Similarly, P. M."s parents raised questions as to the adequacy of his medical care in the community, especially during emergencies. It was found by the Hearing Master that the Paoli Hospital is no farther from the community residence than the Phoenixville Hospital, which services Pennhurst, is from Pennhurst and that a competent medical staff will be available to P. M. at his community residence. The Hearing Master found that the primary physician in the community who will be responsible for his medical care at the community residence is accomplished in the treatment of retarded patients.
Throughout his Report, the Hearing Master addresses the factual concerns of P. M."s parents and finds that the community living arrangement provided for P. M. is more beneficial to P. M."s habilitation than continued residence at Pennhurst. The Court adopts the factual findings of the Hearing Master. The Court has reviewed the record in this case and has determined that the evidence presented at the hearing supports all of the findings made by the Master.
At the hearing of February 12, 1982, counsel for the parents contended that the parents should have a veto over the determination made by the Hearing Master that programs which have been designed for P. M. in his community living arrangement will be more beneficial to his habilitation than the habilitation P. M. would receive if he remained at Pennhurst.
The law has long recognized that parents have rights concerning decisions which may affect their children. More than six years ago, this Judge observed:
The Supreme Court has repeatedly recognized and afforded great weight to the rights of parental control and custody of their children and has given due respect to the powerful role of the familial relationship in our democratic society. It is plain that the interest of family integrity and the interests of parents in the care, custody and nurture of their children come to the court with a momentum of respect.

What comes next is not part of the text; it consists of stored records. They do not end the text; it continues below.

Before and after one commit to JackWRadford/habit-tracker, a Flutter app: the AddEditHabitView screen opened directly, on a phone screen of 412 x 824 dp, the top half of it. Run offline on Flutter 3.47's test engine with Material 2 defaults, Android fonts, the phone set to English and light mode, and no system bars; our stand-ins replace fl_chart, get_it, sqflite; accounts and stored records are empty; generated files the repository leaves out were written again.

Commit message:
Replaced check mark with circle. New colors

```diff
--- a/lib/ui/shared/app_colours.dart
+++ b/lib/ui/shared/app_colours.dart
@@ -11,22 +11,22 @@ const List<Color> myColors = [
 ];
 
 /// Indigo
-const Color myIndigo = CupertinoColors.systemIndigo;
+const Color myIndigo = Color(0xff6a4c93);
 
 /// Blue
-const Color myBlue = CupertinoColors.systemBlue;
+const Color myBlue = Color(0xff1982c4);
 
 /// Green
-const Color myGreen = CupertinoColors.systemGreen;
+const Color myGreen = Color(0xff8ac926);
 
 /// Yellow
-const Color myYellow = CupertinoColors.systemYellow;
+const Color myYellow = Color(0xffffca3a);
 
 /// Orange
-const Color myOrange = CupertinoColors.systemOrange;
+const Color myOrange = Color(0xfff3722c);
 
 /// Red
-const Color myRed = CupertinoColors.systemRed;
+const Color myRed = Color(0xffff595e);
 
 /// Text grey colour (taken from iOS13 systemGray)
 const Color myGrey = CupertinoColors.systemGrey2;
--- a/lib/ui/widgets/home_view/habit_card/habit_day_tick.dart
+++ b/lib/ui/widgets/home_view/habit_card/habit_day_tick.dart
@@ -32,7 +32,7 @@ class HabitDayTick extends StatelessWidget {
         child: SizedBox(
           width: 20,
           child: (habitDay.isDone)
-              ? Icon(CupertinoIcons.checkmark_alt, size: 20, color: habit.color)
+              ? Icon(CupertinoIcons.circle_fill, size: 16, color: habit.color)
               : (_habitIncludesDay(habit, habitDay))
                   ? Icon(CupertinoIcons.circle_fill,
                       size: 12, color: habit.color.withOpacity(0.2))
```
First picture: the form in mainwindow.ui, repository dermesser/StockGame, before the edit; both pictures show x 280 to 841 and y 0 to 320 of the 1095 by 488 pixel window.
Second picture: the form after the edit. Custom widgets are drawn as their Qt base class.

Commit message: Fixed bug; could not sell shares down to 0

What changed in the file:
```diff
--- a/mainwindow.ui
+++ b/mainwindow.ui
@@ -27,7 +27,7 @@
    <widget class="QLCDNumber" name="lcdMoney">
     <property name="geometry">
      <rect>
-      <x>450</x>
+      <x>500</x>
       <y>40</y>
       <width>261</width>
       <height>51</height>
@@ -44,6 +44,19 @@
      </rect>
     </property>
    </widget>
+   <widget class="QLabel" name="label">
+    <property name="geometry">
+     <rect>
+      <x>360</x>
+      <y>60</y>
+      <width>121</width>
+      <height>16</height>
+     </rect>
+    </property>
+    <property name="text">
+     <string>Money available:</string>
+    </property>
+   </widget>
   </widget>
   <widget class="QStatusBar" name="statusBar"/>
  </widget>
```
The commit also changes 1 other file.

[Parents'] interest in directing the upbringing of their children is cognizable and substantial. Those who nurture the child and direct his destiny have the right, coupled with the high duty, to recognize and prepare him for additional obligations. The parents' claim to authority in their own household to direct the rearing of their children has been termed "basic in the structure of our society."